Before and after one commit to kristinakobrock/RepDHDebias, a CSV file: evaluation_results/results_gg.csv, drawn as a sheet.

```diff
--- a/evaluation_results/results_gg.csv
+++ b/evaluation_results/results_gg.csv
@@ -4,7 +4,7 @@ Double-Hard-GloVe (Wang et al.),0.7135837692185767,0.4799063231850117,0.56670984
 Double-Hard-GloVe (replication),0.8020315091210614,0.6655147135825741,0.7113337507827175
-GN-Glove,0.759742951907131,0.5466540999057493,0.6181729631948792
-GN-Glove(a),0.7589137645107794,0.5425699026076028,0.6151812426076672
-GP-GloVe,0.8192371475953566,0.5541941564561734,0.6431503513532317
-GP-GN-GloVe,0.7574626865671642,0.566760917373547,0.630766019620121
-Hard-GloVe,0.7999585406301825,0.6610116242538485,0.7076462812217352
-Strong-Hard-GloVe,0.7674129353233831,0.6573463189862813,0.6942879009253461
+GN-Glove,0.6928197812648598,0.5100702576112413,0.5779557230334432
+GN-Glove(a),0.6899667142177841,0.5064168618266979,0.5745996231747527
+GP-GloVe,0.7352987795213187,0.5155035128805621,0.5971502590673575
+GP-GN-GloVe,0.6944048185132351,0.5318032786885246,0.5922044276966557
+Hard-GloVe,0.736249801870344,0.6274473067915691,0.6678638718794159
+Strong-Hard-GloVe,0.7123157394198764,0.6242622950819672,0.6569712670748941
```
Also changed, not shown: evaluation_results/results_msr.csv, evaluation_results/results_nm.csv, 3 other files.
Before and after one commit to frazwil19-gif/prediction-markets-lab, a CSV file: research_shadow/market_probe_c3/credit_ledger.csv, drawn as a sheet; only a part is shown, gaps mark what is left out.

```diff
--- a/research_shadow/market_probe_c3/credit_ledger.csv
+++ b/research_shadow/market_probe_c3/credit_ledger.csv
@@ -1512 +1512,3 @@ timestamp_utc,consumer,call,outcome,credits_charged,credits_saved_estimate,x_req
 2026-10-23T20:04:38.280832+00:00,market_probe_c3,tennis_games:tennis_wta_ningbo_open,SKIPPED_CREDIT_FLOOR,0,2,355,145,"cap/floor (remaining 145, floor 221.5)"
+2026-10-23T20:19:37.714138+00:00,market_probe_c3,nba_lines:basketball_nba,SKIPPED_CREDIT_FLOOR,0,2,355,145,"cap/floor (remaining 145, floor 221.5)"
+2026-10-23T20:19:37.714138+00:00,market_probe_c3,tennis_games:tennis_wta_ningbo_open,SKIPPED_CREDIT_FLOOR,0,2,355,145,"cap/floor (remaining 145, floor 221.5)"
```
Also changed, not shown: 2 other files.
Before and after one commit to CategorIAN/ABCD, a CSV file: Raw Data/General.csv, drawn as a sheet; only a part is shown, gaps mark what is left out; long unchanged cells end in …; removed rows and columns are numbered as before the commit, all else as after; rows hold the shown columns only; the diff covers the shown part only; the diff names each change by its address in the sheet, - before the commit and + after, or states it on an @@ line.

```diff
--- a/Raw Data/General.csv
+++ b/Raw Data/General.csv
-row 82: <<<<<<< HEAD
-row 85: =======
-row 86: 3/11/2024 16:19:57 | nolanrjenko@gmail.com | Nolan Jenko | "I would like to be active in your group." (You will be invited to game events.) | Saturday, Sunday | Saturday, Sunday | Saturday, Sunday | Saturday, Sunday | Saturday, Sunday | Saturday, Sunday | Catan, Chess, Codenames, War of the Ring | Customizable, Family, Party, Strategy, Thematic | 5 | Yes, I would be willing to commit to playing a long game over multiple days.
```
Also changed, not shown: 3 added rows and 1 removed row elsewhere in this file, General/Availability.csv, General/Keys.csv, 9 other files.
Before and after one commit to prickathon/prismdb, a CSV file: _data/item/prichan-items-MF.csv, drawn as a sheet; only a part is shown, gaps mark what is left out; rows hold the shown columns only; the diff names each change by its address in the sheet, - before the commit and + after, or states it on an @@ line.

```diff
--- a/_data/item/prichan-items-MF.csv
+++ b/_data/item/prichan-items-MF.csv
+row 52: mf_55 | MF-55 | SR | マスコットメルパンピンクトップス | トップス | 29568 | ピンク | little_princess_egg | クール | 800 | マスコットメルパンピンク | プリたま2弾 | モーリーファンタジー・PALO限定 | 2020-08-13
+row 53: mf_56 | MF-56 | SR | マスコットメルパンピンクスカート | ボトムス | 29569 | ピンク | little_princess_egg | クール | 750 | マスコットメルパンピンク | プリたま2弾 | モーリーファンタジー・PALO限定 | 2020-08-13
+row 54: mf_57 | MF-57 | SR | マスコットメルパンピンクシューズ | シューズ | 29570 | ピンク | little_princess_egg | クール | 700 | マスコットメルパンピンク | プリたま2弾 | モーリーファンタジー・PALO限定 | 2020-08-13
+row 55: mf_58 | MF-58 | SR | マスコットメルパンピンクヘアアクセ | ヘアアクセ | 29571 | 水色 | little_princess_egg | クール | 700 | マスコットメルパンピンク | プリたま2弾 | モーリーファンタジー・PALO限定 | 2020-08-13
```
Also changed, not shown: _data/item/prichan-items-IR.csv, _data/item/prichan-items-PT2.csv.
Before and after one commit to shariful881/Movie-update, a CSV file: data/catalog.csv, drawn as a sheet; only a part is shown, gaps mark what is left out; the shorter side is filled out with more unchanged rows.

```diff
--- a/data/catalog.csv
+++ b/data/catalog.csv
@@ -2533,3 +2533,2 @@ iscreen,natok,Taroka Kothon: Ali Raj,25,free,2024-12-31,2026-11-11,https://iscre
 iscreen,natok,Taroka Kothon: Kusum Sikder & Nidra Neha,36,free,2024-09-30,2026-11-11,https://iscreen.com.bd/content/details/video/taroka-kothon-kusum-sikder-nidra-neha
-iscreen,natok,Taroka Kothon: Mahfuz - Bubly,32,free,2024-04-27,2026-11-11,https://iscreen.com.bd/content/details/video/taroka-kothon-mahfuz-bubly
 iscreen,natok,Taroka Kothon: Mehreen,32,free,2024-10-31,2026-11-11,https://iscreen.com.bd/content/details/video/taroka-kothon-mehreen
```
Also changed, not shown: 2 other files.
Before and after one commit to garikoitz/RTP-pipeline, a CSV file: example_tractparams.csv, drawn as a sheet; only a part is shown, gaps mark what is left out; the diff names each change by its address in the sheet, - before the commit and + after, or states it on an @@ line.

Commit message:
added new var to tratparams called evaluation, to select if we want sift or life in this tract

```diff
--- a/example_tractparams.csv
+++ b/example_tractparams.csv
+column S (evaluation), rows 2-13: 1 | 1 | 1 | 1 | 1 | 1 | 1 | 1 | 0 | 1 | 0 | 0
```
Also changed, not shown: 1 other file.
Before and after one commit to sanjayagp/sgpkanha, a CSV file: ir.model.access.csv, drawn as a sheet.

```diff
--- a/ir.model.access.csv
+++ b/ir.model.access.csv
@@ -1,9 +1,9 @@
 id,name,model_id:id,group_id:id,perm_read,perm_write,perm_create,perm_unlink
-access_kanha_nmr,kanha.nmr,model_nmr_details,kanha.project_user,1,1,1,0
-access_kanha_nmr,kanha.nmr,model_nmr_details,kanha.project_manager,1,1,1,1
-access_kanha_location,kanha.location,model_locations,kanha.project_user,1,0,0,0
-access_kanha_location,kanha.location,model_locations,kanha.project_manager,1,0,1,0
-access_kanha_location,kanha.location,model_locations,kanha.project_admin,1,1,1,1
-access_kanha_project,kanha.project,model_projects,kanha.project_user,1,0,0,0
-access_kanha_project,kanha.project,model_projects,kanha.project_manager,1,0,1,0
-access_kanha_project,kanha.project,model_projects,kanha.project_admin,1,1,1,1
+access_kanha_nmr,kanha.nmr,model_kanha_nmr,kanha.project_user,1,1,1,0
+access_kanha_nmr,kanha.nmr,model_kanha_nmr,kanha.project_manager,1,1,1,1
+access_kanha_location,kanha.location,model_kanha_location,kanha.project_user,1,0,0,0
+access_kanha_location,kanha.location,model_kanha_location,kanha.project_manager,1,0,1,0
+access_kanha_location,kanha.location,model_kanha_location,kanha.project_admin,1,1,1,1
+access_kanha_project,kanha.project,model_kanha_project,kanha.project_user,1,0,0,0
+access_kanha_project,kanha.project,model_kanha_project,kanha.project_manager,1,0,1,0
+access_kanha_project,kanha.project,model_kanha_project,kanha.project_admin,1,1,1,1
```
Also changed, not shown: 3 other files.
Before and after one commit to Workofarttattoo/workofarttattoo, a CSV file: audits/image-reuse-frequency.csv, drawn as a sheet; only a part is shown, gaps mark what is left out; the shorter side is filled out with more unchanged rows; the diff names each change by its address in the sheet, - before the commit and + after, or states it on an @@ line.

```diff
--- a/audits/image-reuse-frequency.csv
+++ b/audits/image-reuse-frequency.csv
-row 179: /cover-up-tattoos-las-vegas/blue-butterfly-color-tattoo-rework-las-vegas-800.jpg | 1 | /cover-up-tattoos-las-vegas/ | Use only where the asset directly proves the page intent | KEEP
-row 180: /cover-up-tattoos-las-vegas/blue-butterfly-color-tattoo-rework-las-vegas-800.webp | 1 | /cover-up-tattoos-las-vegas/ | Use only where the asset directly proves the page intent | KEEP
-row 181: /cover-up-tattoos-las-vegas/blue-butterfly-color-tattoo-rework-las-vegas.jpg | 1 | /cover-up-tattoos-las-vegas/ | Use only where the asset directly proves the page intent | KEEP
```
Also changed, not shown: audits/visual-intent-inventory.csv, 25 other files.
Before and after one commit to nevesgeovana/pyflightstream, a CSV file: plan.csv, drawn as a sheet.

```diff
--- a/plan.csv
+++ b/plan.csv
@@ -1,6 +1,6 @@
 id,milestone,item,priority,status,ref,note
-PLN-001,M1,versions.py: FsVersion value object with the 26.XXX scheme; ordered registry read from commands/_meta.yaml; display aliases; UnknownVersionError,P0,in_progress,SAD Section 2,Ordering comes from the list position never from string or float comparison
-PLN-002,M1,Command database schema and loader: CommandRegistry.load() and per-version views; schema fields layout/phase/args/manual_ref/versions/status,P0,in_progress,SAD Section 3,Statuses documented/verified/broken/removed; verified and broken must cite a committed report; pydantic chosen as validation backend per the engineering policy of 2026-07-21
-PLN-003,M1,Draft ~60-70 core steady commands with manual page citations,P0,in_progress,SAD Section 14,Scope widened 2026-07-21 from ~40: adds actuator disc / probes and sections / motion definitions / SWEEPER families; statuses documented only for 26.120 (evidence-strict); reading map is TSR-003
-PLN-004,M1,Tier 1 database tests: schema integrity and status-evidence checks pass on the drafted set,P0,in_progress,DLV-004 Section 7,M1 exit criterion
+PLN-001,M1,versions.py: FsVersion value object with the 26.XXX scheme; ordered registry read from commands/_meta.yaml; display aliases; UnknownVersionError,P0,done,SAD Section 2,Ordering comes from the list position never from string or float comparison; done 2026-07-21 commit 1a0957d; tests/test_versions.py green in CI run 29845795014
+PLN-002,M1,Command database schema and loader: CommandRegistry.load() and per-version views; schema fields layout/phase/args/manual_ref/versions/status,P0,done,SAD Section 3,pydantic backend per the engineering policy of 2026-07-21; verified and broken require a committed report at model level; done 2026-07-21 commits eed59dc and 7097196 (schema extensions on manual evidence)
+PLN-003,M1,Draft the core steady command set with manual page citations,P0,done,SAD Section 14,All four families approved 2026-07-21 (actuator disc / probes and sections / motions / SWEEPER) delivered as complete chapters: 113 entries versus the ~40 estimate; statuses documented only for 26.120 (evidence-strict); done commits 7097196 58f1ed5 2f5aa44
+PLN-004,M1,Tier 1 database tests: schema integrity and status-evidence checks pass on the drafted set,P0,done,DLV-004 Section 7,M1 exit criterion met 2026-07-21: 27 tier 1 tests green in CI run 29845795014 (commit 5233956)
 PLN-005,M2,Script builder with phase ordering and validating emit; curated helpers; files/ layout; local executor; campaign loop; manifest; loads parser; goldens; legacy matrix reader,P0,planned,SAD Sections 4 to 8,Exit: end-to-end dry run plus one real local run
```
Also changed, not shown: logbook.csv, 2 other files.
........
WHAT NEEDS TO BE DONE: With "unchanged" as the string to find, copy every line of the records that holds it.

EXERCISE OUTPUT:
Before and after one commit to CategorIAN/ABCD, a CSV file: Raw Data/General.csv, drawn as a sheet; only a part is shown, gaps mark what is left out; long unchanged cells end in …; removed rows and columns are numbered as before the commit, all else as after; rows hold the shown columns only; the diff covers the shown part only; the diff names each change by its address in the sheet, - before the commit and + after, or states it on an @@ line.
Before and after one commit to shariful881/Movie-update, a CSV file: data/catalog.csv, drawn as a sheet; only a part is shown, gaps mark what is left out; the shorter side is filled out with more unchanged rows.
Before and after one commit to Workofarttattoo/workofarttattoo, a CSV file: audits/image-reuse-frequency.csv, drawn as a sheet; only a part is shown, gaps mark what is left out; the shorter side is filled out with more unchanged rows; the diff names each change by its address in the sheet, - before the commit and + after, or states it on an @@ line.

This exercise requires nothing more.